(Paris 1764 - Paris 1838)
A Design for a Jardinière, with a Relief of Venus and Apollo
Laid down on a larger sheet, possibly an album page.
210 x 153 mm. (8 1/4 x 6 in.)
Many years later, the art historian Henry Havard illustrated this same jardinière in his monumental Dictionnaire de l’ameublement et de la décoration, published between 1887 and 1890. As he wrote, ‘Meanwhile, on the advice of Percier, the cabinetmaker Jacob made a number of very remarkable pieces, as architecture and as ornamentation, the drawings of which have fortunately been preserved. We reproduce two of them here, and the opulence of these pieces of furniture, the care which Percier has taken of designing so many varied models, indicates that it was around this time that the jardinière completed its adaptation to elegant interiors and to take the place in Parisian houses which it has not ceased to occupy since then.’
This watercolour by Percier was formerly in the archival collection of cabinetmaker François-Honoré-Georges Jacob-Desmalter (1770-1841), who oversaw one of the most important furniture workshops in Paris in the first quarter of the 19th century. A similar jardinière was produced by Jacob-Desmalter, after a design by Alexandre Dufour, for the Princesse d’Eckmülh at the Château de Savigny.
After winning the Prix de Rome for architecture in 1786, Charles Percier spent the next seven years as a pensionnaire at the Académie de France in Rome. Together with Pierre Fontaine (1762-1853), a fellow student of the architect Antoine-François Peyre, Percier sketched the monuments of ancient and modern Rome. Upon their return to Paris, Percier and Fontaine embarked on a long and successful partnership, working closely as architects and designers until about 1814. Together they published a number of books on architecture, ornament and furnishings, each accompanied by their illustrations, such as the Palais, maisons, et autres édifices modernes, dessinés à Rome, published in 1798. These were collaborative efforts in which Percier drew the architectural and sculptural elements, while Fontaine was responsible for the landscapes and figures.

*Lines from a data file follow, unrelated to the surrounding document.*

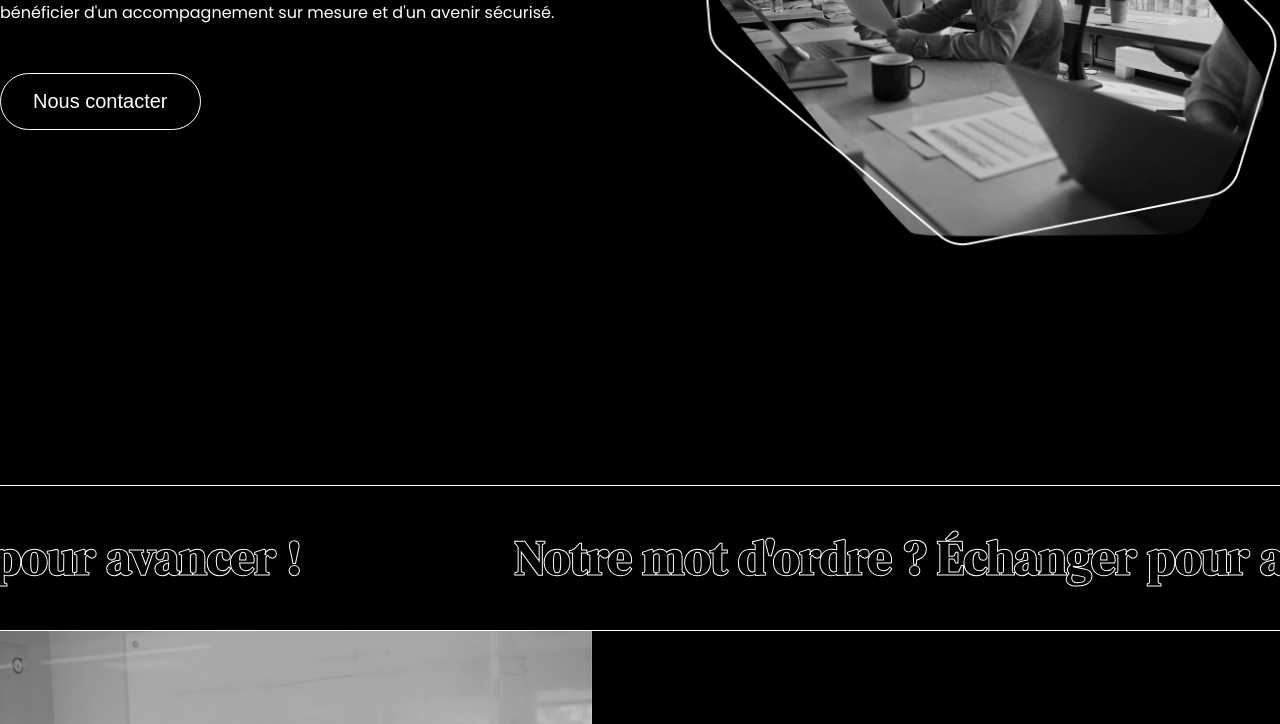
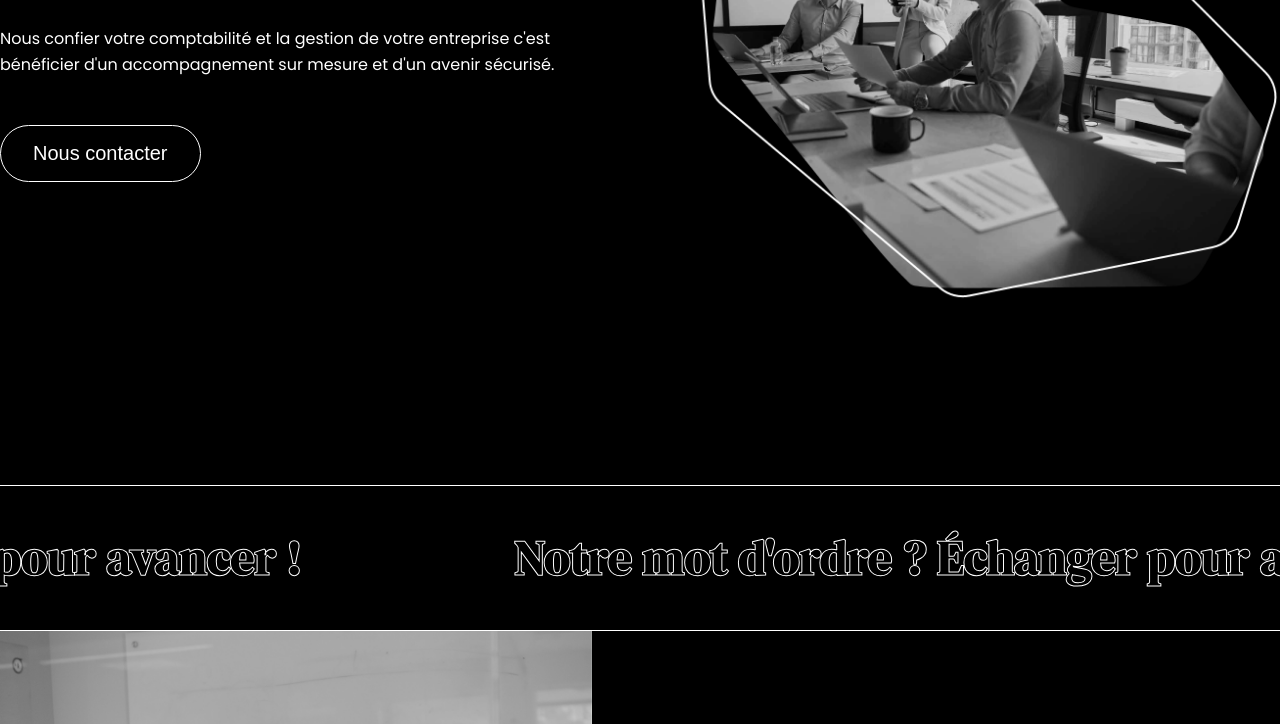
Before and after one commit to BrandonKTC/test, a plain HTML site: page index.html in a window 1280 px wide. Shown: the part 315-1039 px from the top of the page. Drawn offline with Linux system fonts and the light colour scheme.

Commit message:
fixing padding

```diff
--- a/css/style.css
+++ b/css/style.css
@@ -162,7 +162,7 @@ html {
 /******************************/
 .section-hero {
 	background-color: var(--black);
-	padding: 9.6rem 0;
+	padding: 14.8rem 0 9.6rem;
 	height: 100vh;
 }
 
```
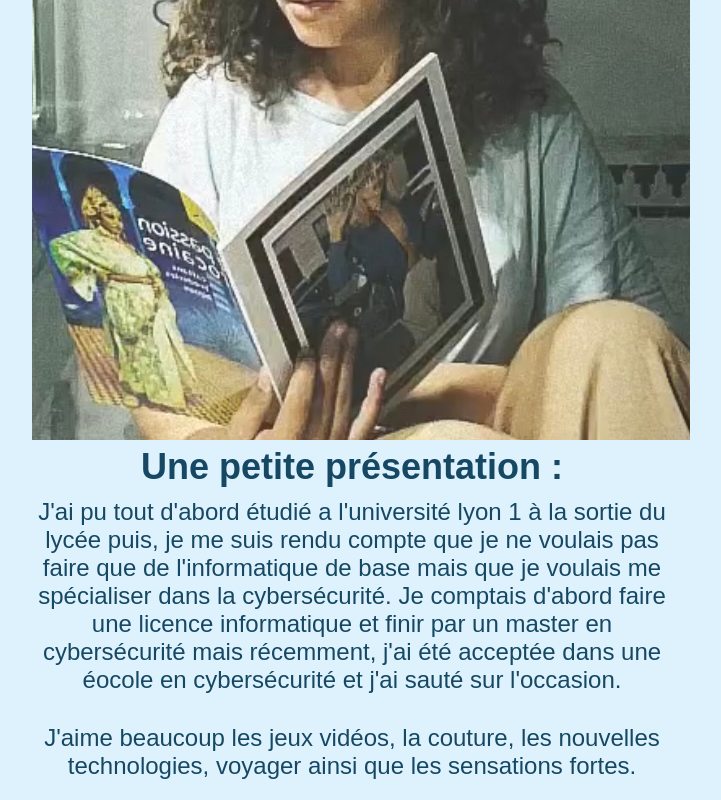
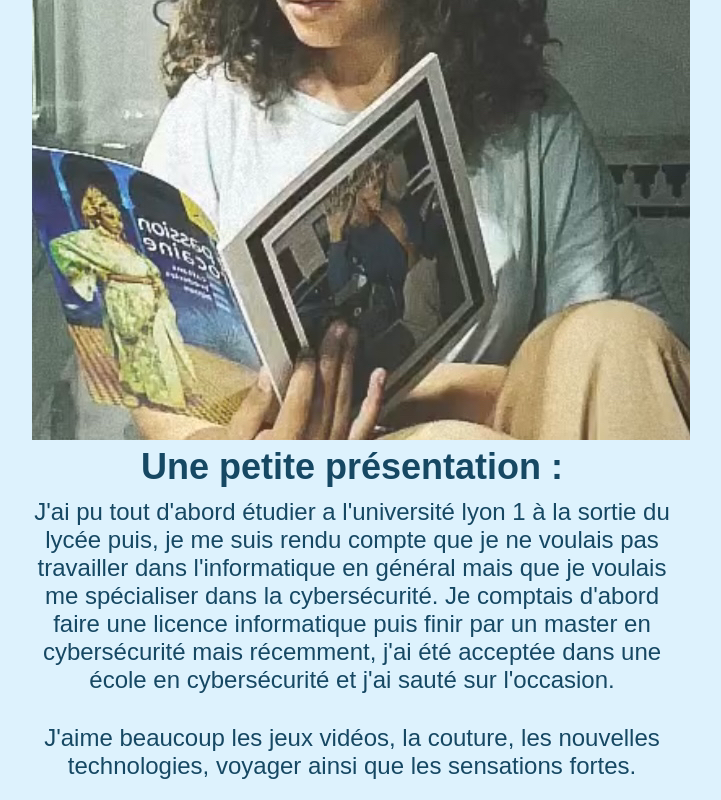
Before and after one commit to Leyrham/cv, a plain HTML site: page index.html in a window 1280 px wide. Shown: the part 771-1571 px from the top of the page, without its empty margins (288-1009 px from the left). Drawn offline with Linux system fonts and the light colour scheme.

Commit message:
Update index.html

```diff
--- a/index.html
+++ b/index.html
@@ -12,7 +12,7 @@
         User Interface, developer, Intelligence Artificielle, Machine Learning, ">
 
         <!-- Description du site -->
-        <meta name="description" content="Etudiante à la cybermanagement School, voici un site que j'ai développé . Il est developpé en css et html.">
+        <meta name="description" content="Etudiante à la cybermanagement School, voici un site que j'ai développé. Il est developpé en css et html.">
 
         <!-- Fonts -->
         <link href="https://fonts.googleapis.com/css?family=Open+Sans" rel="stylesheet">
@@ -50,7 +50,7 @@
             <section id="bio" class="bio-section">
                 <h2 class="bio-head">Une petite présentation :</h2>
                 <p>
-                    J'ai pu tout d'abord étudié a l'université lyon 1 à la sortie du lycée puis, je me suis rendu compte que je ne voulais pas faire que de l'informatique de base mais que je voulais me spécialiser dans la cybersécurité. Je comptais d'abord faire une licence informatique et finir par un master en cybersécurité mais récemment, j'ai été acceptée dans une éocole en cybersécurité et j'ai sauté sur l'occasion.
+                    J'ai pu tout d'abord étudier a l'université lyon 1 à la sortie du lycée puis, je me suis rendu compte que je ne voulais pas travailler dans l'informatique en général mais que je voulais me spécialiser dans la cybersécurité. Je comptais d'abord faire une licence informatique puis finir par un master en cybersécurité mais récemment, j'ai été acceptée dans une école en cybersécurité et j'ai sauté sur l'occasion.
                 </p>
                 <p>
                     J'aime beaucoup les jeux vidéos, la couture, les nouvelles technologies, voyager ainsi que les sensations fortes.
```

Percier’s first significant official commission came in 1800, when he was asked by Josephine Bonaparte to take charge of the renovation and interior decoration of her villa at Malmaison. In later years both Percier and Fontaine worked extensively for Napoleon; at the Tuileries, Saint-Cloud, Compiègne, Fontainebleau and elsewhere, as well as designing court festivities such as the coronation of Napoleon as Emperor and the ceremony of his marriage to Marie-Louise of Austria. As architects they renovated parts of the Louvre, and designed the Arc de Triomphe du Carrousel, completed in 1807. Indeed, such was their importance as architects and designers during the Napoleonic era that Percier and Fontaine can arguably be said to have created the Empire style. Much of their influence can be traced to their seminal publication Receuil des décorations intérieures, published in 1812, which served as a compendium of designs for rooms, furniture, decorations and ornament that spread the Empire style throughout Europe as well as to Russia and America. After the fall of Napoleon, the partnership of Percier and Fontaine was dissolved, although both artists continued to remain active. Percier was charged with the decoration of the cathedral in Reims for the planned coronation of King Louis XVIII, an event that never took place.